Formed in 1989, but with less than a handful of full-length studio albums to their name, Canadian thrashers Entropy aren’t exactly the most prolific act in the universe. A seventeen-year absence from 1995 to 2012, and a gap of eight years since their previous album hasn’t helped, but whenever the two remaining original members, vocalist Ger Schreinert, and guitarist Dan Lauzon, do eventually get together, the results are always worth waiting for.Continue reading →
Ghost Cult was honored to chat with musician and artist Jacob Bannon of Converge, Wear Your Wounds, and his new band Umbra Vitae. That group just released their debut album, Shadow of Life, (read our review here), a brutal, OSDM flavored album created by Jacob and a group of master musicians and friends such as Mike McKenzie (The Red Chord, WYW) and Sean Martin (Twitching Tongues, ex Hatebreed, WYW) Greg Weeks (The Red Chord, Labor Hex) and Jon Rice (Uncle Acid and the Deadbeats, Job For A Cowboy). In a frank discussion with our editor Keefy, Jacob discussed the impact coronavirus has had on the music world and more specifically his bands and his label Deathwish Inc., what are the Death Metal inspirations of the group, how Umbra Vitae came together, how this is a full band and not side-project, the poem that inspired the band name and the entire album, an update on new Converge and WYW music, and much more. Jacob is working to stay focused and creative during the pandemic to keep his bands and Deathwish Inc. alive in all of this and if you can, please support his music, art activities at these links.
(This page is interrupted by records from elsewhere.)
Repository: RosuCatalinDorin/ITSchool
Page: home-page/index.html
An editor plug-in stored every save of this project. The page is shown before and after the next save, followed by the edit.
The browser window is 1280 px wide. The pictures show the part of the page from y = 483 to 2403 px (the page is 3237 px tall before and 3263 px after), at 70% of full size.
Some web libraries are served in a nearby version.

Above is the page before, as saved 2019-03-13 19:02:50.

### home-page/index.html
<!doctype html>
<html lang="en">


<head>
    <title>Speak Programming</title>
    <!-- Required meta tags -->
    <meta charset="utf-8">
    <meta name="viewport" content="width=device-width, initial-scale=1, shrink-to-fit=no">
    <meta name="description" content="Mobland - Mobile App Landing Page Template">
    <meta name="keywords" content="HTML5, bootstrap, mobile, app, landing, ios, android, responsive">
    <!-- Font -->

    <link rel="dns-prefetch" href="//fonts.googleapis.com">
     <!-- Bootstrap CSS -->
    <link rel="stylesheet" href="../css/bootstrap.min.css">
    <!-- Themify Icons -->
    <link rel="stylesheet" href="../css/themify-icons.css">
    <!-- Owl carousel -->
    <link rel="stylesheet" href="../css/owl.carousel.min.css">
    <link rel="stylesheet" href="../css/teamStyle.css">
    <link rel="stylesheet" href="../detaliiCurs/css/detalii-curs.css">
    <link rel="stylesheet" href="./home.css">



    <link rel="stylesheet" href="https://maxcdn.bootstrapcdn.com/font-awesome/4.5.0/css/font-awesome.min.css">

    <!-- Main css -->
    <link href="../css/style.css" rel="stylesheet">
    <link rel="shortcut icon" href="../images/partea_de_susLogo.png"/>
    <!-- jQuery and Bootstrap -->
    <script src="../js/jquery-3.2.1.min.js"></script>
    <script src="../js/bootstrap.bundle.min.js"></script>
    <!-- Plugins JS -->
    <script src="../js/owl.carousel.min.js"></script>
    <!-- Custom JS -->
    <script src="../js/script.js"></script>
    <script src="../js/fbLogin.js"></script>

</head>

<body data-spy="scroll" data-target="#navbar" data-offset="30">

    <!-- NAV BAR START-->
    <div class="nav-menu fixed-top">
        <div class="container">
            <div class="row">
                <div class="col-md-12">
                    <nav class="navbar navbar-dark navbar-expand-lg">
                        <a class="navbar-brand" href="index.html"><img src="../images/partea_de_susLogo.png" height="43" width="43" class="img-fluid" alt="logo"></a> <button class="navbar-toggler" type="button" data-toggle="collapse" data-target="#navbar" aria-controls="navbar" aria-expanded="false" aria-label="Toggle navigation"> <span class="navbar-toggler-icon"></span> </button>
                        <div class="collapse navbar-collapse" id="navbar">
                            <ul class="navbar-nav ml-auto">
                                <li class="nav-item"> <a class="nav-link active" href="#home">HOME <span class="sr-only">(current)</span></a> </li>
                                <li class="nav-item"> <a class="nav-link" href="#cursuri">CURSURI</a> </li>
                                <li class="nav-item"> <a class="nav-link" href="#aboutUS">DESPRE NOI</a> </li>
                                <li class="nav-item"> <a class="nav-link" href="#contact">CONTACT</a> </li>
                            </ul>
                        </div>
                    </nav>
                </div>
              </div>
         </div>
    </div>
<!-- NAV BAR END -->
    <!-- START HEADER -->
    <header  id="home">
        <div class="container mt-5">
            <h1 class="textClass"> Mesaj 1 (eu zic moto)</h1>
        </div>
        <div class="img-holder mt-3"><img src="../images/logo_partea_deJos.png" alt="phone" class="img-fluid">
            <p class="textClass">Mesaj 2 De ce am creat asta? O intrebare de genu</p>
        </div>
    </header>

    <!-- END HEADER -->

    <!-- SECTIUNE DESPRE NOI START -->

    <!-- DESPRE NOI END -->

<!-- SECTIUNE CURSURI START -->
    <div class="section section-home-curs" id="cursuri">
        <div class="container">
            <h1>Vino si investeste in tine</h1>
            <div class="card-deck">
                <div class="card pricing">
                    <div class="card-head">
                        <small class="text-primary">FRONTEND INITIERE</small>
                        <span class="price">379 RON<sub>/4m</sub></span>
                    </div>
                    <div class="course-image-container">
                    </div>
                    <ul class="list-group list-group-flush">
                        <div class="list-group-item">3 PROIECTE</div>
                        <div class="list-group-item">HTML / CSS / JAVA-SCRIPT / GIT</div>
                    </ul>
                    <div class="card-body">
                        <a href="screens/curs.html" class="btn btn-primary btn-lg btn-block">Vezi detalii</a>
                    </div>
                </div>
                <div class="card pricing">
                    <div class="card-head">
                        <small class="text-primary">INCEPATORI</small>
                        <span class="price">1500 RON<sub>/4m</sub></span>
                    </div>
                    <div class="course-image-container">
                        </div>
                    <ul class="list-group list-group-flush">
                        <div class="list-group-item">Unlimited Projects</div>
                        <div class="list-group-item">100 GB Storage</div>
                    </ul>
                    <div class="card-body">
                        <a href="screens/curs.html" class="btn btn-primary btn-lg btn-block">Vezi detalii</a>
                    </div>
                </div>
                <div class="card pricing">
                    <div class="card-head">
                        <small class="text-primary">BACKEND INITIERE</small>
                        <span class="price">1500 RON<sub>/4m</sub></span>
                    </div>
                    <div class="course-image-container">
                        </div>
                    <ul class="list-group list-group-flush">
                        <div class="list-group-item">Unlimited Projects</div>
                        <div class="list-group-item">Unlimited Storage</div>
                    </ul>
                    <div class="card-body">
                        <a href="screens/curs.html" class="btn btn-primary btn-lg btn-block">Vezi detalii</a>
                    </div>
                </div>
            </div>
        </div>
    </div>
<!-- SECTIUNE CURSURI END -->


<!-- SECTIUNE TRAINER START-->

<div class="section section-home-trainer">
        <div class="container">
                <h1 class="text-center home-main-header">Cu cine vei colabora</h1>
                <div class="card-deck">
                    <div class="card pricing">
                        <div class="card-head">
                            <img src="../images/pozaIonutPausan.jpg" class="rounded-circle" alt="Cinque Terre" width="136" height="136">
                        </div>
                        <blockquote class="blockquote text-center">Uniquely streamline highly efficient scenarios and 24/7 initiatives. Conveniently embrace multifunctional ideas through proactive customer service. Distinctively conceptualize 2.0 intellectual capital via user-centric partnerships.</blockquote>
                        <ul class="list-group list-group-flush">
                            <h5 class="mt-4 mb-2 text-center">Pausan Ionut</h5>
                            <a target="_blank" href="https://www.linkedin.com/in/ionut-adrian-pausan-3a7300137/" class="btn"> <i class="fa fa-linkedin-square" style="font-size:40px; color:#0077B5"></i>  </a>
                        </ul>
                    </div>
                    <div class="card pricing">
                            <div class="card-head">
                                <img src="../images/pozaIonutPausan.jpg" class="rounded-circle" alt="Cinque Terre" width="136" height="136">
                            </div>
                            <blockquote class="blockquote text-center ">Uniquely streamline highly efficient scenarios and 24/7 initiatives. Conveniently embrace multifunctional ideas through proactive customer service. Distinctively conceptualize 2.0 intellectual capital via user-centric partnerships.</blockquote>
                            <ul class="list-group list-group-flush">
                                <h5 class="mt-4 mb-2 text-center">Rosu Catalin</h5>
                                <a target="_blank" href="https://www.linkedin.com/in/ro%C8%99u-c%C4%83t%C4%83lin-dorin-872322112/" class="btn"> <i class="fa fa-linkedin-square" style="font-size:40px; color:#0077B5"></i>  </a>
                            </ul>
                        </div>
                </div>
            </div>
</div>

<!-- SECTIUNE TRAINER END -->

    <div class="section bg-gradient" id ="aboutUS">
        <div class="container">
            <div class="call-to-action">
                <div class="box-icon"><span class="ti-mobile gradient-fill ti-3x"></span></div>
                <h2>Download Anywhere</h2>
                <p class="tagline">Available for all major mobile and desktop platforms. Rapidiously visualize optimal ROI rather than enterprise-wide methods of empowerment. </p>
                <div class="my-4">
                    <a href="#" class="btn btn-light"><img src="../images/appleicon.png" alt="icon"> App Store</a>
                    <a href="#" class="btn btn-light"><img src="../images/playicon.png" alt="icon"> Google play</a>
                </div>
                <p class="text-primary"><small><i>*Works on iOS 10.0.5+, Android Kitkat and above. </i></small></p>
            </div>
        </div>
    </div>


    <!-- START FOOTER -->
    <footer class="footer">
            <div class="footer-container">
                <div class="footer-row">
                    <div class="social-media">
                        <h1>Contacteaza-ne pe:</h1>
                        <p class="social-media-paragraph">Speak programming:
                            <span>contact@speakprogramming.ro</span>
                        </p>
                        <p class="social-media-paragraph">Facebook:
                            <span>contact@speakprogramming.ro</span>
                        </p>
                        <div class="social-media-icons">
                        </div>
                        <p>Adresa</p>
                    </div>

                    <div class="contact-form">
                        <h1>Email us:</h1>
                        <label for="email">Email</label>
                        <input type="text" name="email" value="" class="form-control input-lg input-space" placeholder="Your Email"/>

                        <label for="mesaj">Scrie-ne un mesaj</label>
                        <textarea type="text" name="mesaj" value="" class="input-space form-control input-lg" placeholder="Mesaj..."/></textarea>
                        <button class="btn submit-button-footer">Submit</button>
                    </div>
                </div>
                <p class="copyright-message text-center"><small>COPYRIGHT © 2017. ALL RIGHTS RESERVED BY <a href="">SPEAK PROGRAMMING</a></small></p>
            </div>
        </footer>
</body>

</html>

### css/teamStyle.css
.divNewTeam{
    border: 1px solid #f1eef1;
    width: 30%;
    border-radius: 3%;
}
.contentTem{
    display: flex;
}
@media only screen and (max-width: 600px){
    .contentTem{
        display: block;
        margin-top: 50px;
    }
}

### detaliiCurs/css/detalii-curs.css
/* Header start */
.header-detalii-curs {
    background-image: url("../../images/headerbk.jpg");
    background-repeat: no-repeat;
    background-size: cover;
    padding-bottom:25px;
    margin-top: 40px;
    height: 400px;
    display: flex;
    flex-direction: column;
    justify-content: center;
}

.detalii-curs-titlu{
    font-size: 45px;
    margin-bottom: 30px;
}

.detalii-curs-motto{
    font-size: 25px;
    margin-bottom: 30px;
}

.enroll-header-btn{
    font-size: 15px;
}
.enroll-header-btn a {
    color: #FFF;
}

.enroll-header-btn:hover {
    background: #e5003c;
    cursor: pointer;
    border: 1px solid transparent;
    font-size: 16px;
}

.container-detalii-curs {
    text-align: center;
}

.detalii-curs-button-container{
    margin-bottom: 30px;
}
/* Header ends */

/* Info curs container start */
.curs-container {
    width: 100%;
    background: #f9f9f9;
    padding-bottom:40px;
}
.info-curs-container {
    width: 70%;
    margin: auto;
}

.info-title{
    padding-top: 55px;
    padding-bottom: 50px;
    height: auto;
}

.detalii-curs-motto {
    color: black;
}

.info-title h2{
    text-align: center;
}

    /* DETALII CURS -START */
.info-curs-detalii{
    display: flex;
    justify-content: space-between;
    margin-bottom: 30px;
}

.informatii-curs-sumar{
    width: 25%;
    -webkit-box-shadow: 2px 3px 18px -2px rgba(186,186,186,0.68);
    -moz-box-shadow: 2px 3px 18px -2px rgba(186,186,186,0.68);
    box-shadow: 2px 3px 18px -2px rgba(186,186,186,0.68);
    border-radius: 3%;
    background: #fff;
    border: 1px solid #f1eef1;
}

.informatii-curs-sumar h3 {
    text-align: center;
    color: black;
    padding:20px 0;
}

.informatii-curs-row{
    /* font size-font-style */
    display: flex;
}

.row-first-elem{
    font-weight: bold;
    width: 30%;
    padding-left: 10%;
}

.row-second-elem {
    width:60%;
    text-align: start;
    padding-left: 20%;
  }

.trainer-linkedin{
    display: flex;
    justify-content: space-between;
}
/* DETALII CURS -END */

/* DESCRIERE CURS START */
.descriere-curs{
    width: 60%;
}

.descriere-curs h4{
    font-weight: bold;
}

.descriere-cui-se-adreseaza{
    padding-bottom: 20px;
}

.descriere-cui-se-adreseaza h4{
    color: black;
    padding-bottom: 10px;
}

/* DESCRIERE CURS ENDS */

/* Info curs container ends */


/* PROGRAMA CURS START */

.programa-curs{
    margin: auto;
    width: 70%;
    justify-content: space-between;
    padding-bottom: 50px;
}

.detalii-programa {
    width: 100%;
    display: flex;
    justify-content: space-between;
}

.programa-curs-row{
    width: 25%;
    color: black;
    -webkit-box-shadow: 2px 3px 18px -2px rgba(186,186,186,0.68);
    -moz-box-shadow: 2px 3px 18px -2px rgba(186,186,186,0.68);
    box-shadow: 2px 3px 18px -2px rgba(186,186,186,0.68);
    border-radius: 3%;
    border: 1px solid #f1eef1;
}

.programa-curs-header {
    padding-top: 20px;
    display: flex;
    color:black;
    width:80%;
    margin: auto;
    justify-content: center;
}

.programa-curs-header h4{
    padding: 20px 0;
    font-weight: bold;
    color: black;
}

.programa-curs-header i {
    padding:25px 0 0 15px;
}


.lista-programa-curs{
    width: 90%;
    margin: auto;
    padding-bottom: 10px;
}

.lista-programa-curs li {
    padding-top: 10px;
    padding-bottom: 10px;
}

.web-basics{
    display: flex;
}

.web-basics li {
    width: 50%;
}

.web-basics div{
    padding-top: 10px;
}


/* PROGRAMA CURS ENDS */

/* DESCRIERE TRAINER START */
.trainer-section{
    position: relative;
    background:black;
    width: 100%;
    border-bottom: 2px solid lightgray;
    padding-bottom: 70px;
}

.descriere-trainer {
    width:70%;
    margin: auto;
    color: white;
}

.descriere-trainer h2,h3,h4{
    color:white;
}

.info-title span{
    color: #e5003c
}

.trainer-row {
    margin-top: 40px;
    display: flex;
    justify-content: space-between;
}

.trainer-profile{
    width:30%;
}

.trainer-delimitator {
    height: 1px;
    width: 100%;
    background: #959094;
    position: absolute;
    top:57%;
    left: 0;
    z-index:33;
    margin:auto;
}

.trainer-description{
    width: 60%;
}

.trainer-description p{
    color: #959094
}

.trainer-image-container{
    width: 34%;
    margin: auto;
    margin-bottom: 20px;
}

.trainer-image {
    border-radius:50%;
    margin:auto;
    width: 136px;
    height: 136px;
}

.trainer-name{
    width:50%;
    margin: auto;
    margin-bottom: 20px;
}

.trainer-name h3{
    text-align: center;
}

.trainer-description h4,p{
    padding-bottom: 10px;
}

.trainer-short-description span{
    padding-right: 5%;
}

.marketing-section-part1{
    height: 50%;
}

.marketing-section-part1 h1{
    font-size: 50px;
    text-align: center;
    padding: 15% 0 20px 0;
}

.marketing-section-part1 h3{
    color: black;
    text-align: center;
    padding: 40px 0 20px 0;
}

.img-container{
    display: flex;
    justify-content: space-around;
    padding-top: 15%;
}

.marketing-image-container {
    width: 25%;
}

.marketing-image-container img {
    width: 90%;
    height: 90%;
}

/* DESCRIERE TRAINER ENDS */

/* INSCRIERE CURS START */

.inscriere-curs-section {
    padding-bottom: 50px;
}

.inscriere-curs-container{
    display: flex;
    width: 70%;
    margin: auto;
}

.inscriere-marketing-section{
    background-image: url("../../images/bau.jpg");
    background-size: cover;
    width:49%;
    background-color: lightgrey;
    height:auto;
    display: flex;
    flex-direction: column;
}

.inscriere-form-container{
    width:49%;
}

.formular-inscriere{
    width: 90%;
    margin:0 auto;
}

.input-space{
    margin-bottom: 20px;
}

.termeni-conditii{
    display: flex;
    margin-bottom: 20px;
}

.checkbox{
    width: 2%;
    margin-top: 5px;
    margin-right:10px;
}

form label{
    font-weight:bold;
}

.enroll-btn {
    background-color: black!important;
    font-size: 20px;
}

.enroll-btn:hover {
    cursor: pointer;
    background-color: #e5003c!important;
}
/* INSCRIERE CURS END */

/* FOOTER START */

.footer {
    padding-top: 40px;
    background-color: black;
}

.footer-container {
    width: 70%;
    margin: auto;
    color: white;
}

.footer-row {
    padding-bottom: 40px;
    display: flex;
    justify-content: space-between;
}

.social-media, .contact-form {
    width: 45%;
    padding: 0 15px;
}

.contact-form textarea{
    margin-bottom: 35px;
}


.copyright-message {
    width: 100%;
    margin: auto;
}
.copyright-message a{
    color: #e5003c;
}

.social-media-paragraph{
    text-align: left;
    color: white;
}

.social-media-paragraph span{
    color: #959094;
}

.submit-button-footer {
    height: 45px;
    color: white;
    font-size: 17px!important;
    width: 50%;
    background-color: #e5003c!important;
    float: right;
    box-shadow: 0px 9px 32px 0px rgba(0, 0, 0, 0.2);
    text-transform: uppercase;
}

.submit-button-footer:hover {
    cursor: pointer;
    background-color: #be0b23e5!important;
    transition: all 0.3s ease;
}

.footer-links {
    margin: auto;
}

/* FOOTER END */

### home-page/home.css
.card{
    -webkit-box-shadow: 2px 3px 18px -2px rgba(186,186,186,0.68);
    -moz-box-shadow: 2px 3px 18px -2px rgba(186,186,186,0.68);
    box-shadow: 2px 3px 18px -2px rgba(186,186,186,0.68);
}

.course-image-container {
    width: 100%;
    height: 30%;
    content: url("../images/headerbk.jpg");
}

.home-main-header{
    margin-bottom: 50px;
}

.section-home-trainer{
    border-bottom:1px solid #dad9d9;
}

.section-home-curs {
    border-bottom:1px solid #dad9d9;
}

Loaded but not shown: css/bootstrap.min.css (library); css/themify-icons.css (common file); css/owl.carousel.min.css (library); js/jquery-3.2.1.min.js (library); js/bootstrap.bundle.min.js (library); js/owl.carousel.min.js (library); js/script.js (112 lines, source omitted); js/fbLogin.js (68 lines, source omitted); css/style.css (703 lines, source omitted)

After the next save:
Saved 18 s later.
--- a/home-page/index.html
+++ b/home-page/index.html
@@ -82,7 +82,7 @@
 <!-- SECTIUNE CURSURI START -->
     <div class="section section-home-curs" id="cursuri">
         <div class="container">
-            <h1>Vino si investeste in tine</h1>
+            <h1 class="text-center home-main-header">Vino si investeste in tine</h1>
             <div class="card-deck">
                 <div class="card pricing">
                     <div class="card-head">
Converge is one of the lucky Hardcore/Punk bands that has seen notable success over the years. Though they have flirted with the metal genre on some of their albums like The Poacher Diaries(Relapse Records) and You Fail Me (Epitaph Records), frontman Jason Bannon has been itching to make something heavier. This veteran vocalist loves his celebrated children Converge and Wear Your Wounds, but is now really exposing his heart for ferocity with his new Death Metal project, Umbra Vitae. Along with some other experienced and eager members, Bannon has just released the band’s debut LP, Shadows of Life on his own label, Deathwish Inc.
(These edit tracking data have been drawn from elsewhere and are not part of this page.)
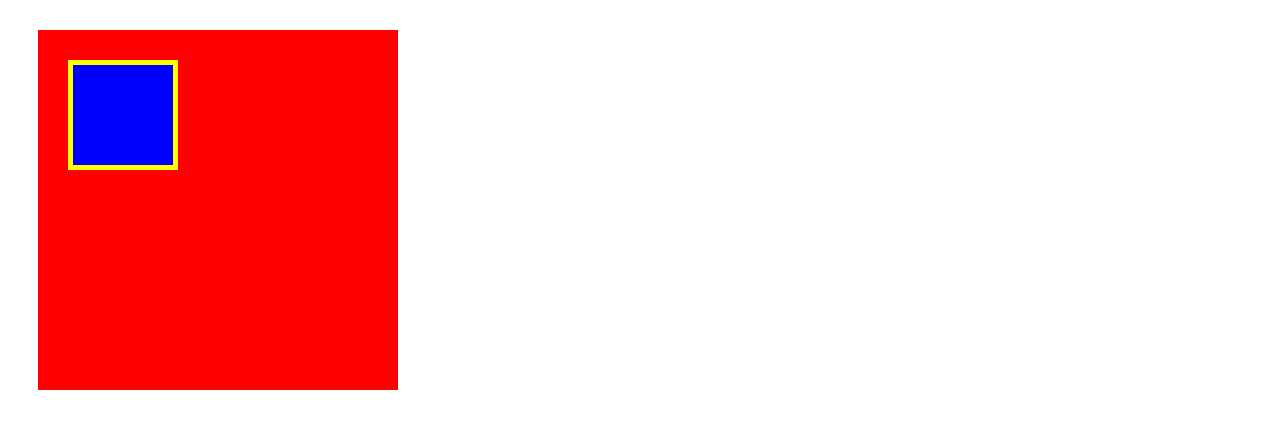
Repository: matsumurashin/flex
Page: box/box.html
The author's editor kept a record of every edit. The page is drawn from the files as they stood at one moment, then again after the next edit.
The browser window is 1280 px wide. The pictures show the whole page.

Above is the page before.

After the next edit:
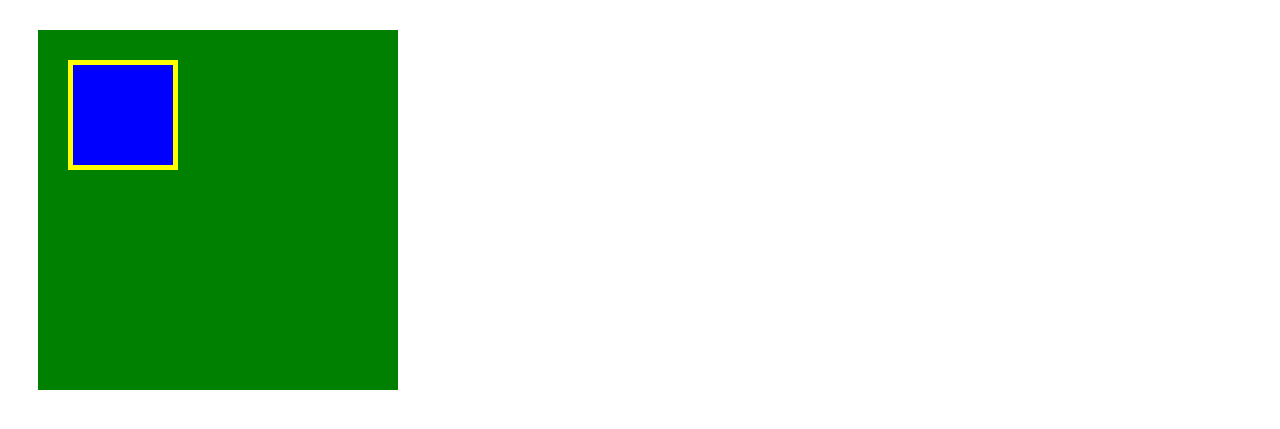
The edit:
--- a/box/box.css
+++ b/box/box.css
@@ -1,7 +1,7 @@
 .box1 {
   width:300px;
   height:300px;
-  background-color: red;
+  background-color: green;
   margin: 30px;
   padding: 30px;
 }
Ghost Cult continues to fly the flag of Slayer high, and customarily we celebrate the life of Jeff Hanneman, who passed away on May 2nd, 2013. Jeff left an indelible mark on all of metal through the music and performances he created with Slayer. His legacy as a riff maker, songwriter, soloist, and metal personality has not been dampened since his death. In the time since he passed, Ghost Cult observed Slayer as they released a final studio album with Jeff’s contributions (Repentless), had a legend take his spot live (Gary Holt of Exodus), released a comic book with Jeff’s likeness, completed their final world tour ever of two years, released an incredible film/music video trilogy (The Repentless Killogy), former bandmate DaveLombardo wrote a loving tribute to his fallen friend, and we have written two career-spanning retrospectives (read them here and here) on the end of the band. Every night on that final world tour, Slayer honored Jeff during ‘Raining Blood’ with the still reigning banner. Hail Jeff and Hail Slayer!
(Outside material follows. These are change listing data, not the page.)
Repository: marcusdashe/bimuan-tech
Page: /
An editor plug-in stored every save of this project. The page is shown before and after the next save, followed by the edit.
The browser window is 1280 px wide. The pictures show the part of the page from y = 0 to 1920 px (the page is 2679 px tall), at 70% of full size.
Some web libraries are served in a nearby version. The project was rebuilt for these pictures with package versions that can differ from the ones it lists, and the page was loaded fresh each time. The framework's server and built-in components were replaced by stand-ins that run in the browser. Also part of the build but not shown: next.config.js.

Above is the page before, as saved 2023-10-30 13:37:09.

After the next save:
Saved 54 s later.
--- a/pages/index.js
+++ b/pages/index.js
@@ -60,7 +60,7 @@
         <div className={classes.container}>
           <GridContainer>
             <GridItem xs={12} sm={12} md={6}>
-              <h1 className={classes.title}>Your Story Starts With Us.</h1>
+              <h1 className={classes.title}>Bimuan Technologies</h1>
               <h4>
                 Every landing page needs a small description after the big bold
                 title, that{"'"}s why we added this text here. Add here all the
Judging by its title, the latest release by US thrashers Havok is either a bold, singular statement about this being their fifth full-length studio release, or, rather less plausibly, that it’s actually a concept album based on the 1980s sci-fi series about alien lizard people who wear big red jumpsuits. Sadly, it is, in fact, the rather more mundane first option, but that doesn’t stop V (Century Media) from being bigger and almost as frightening than the hairstyles on that show.Continue reading →